Dataium LLC, a Tennessee-based data aggregation and analytics company serving the automotive industry, recently settled an administrative action filed by the State of New Jersey alleging the company sold users’ data to a third-party data analytics company without the users’ notice or consent. Specifically, the NJ AG alleged that Datium engaged in a data-collection practice known as “history sniffing” without adequately disclosing the practice to its users and getting users’ consent. “History sniffing” lets a company see what other websites a user has visited by looking at how the browser displays hyperlinks (if a site has been visited it will be purple rather than blue). In addition, the NJ AG alleged that for $2,500, Dataium sold 400,000 users’ personally identifying information—including name, phone number, e-mail address, and vehicle preference—to Acxiom, one of the world’s largest data analytics companies without sufficient notice and consent from users. Under the agreement reached with New Jersey, Dataium will fully disclose to its users its practices and give them the ability to opt-out of those practices.

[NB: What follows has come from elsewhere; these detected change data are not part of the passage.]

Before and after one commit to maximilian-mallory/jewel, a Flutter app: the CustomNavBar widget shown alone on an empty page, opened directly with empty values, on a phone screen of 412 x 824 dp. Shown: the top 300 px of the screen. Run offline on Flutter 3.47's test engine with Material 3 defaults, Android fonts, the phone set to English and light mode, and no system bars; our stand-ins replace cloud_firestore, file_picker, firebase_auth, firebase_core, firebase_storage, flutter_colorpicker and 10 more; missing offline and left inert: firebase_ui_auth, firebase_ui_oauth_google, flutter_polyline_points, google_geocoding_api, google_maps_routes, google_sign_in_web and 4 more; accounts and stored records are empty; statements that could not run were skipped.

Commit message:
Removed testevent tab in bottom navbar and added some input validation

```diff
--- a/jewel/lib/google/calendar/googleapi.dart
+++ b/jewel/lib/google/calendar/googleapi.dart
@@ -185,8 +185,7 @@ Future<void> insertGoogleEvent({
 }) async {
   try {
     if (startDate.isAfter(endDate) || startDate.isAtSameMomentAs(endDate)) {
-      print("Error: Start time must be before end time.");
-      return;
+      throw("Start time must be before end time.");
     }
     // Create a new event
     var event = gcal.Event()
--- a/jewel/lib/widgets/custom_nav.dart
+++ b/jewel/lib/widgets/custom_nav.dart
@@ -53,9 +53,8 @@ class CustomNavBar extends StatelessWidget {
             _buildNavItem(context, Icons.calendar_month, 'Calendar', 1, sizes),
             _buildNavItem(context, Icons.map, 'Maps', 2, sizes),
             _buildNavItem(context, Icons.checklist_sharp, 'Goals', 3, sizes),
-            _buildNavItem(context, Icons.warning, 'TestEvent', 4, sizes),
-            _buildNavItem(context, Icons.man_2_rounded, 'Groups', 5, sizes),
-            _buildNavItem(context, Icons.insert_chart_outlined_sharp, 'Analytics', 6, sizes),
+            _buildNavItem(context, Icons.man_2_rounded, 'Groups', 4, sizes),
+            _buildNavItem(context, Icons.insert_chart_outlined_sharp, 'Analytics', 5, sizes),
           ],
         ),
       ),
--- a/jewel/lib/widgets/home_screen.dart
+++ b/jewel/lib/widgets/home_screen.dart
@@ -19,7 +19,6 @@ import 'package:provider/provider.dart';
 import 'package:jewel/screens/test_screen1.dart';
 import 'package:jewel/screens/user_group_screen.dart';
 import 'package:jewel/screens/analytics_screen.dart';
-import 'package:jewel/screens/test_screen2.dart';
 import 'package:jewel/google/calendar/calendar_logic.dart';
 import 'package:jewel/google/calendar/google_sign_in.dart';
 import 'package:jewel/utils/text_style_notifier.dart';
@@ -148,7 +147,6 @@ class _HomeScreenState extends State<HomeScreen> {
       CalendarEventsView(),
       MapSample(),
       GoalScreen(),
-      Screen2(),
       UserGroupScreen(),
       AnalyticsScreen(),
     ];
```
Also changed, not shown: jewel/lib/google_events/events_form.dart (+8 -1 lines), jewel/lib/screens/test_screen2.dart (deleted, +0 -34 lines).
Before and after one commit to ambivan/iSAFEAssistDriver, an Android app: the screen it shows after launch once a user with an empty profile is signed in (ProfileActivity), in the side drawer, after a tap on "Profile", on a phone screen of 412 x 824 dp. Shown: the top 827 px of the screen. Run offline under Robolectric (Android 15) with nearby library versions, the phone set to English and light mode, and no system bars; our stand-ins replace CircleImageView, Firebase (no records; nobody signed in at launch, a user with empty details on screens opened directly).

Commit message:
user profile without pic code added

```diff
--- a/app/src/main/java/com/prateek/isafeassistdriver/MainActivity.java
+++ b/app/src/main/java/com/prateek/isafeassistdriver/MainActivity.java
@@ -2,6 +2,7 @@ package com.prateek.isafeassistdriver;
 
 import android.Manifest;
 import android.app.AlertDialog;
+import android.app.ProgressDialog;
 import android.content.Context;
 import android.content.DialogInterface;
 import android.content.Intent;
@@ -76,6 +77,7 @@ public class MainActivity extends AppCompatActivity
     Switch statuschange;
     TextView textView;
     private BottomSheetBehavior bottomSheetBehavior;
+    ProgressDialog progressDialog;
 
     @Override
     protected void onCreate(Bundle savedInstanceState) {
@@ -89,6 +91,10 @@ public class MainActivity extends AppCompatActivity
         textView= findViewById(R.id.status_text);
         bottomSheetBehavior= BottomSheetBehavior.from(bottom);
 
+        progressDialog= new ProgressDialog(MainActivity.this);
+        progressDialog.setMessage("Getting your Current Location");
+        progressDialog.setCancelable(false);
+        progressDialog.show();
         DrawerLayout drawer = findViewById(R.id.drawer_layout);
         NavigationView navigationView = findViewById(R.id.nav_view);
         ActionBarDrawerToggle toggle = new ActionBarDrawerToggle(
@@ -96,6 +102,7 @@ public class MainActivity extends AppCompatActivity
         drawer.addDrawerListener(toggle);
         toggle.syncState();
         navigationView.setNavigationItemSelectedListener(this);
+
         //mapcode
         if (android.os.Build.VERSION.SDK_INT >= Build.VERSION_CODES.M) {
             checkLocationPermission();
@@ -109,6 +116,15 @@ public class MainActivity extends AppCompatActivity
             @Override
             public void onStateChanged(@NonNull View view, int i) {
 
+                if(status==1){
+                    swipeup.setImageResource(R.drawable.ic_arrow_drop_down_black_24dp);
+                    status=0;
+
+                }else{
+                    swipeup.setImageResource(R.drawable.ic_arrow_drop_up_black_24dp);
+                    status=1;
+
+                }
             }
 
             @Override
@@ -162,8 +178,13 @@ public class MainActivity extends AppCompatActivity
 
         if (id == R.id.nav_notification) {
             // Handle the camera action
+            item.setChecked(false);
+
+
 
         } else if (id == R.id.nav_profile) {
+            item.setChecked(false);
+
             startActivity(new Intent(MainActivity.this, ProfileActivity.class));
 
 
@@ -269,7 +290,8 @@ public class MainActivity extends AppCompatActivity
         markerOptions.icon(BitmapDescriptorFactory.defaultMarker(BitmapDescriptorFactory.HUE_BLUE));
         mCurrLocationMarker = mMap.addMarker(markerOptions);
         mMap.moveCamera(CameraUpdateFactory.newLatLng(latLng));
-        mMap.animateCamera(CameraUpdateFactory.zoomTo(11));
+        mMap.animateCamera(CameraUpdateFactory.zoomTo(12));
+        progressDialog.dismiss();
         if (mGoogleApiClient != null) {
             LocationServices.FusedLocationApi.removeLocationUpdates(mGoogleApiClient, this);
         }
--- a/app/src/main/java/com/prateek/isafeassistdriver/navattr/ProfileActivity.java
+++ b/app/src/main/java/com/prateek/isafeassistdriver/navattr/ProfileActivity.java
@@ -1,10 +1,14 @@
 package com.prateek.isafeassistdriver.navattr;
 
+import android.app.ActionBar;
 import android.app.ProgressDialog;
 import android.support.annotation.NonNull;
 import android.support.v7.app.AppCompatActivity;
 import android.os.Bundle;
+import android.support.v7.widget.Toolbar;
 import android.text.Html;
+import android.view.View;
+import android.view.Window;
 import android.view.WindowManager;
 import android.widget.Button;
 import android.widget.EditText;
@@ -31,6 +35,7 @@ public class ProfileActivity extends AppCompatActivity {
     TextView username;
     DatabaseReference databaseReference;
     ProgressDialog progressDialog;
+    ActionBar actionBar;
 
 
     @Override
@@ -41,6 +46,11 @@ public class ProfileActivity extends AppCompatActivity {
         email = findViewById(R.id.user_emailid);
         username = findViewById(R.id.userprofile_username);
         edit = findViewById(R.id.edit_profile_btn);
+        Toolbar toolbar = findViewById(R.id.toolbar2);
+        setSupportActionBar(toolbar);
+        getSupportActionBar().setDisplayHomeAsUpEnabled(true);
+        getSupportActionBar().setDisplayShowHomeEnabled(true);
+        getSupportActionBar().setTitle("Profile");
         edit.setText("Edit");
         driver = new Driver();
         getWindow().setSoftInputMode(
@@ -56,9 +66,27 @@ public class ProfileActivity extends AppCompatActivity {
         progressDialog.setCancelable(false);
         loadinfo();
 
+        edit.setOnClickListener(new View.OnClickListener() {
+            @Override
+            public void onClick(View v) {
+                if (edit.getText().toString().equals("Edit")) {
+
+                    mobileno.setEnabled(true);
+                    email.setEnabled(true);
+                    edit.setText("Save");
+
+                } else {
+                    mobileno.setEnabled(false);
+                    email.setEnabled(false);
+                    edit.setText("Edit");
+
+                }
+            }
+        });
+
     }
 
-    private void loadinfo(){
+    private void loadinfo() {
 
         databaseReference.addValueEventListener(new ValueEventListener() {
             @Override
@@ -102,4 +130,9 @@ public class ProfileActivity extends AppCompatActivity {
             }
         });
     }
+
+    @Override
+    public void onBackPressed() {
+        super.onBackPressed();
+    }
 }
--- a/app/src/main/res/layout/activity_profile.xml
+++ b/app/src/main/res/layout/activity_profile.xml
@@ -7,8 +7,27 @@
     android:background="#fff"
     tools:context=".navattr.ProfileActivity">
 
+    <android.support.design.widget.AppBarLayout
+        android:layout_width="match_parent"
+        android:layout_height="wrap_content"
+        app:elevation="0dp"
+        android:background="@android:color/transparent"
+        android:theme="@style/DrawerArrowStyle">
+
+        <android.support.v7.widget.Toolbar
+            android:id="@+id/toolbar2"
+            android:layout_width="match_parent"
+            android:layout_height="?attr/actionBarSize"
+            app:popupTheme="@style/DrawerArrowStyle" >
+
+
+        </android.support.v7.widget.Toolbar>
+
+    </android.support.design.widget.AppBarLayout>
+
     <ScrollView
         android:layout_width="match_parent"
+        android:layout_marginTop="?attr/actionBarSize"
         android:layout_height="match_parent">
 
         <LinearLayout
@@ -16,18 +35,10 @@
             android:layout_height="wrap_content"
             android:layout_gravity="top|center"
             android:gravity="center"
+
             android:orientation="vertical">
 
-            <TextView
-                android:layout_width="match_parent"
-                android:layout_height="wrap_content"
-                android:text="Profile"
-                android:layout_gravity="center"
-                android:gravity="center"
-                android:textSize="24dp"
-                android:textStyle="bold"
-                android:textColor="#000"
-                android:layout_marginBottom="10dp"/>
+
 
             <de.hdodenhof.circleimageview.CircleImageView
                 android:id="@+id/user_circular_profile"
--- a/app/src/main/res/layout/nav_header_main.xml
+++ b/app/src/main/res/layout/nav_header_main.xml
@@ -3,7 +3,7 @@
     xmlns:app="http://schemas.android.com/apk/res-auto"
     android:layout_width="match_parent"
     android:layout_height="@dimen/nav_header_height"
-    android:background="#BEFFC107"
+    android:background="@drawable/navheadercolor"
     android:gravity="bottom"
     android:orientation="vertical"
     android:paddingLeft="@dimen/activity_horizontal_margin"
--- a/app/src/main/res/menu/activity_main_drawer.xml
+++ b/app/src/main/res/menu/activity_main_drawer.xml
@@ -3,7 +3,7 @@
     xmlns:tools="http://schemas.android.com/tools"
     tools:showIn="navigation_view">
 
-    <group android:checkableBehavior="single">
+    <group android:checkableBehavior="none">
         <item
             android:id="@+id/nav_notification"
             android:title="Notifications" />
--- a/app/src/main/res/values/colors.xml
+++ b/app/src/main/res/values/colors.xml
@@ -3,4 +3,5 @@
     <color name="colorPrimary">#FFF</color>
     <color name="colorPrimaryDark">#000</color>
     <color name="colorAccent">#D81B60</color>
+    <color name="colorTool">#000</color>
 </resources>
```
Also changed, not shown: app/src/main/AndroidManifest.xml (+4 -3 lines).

It has also agreed to pay $400,000, and within 90 days to set up and implement a comprehensive Privacy Program designed to protect the privacy and confidentiality of consumer information. As part of the Privacy Program, Dataium must designate an employee responsible for the program, develop and deliver to the AG an independent privacy assessment report, implement reasonable privacy controls and procedures to address the risks identified in the report, and regularly test and monitor the effectiveness of those controls and procedures. The consent order agreed to by Dataium sets out a long list of requirements for a privacy assessment report, which must be addressed, reported on, and delivered to the NJ AG three times over the five-year reporting period. This settlement is similar to one reached with Epic Marketplace by the FTC which we reported on last year.
TIP: This case is a reminder that companies engaging in new tracking activities – like history sniffing – should think through how they provide notice and what type of consent is appropriate. For history sniffing, this case suggests that opt-out notice is sufficient.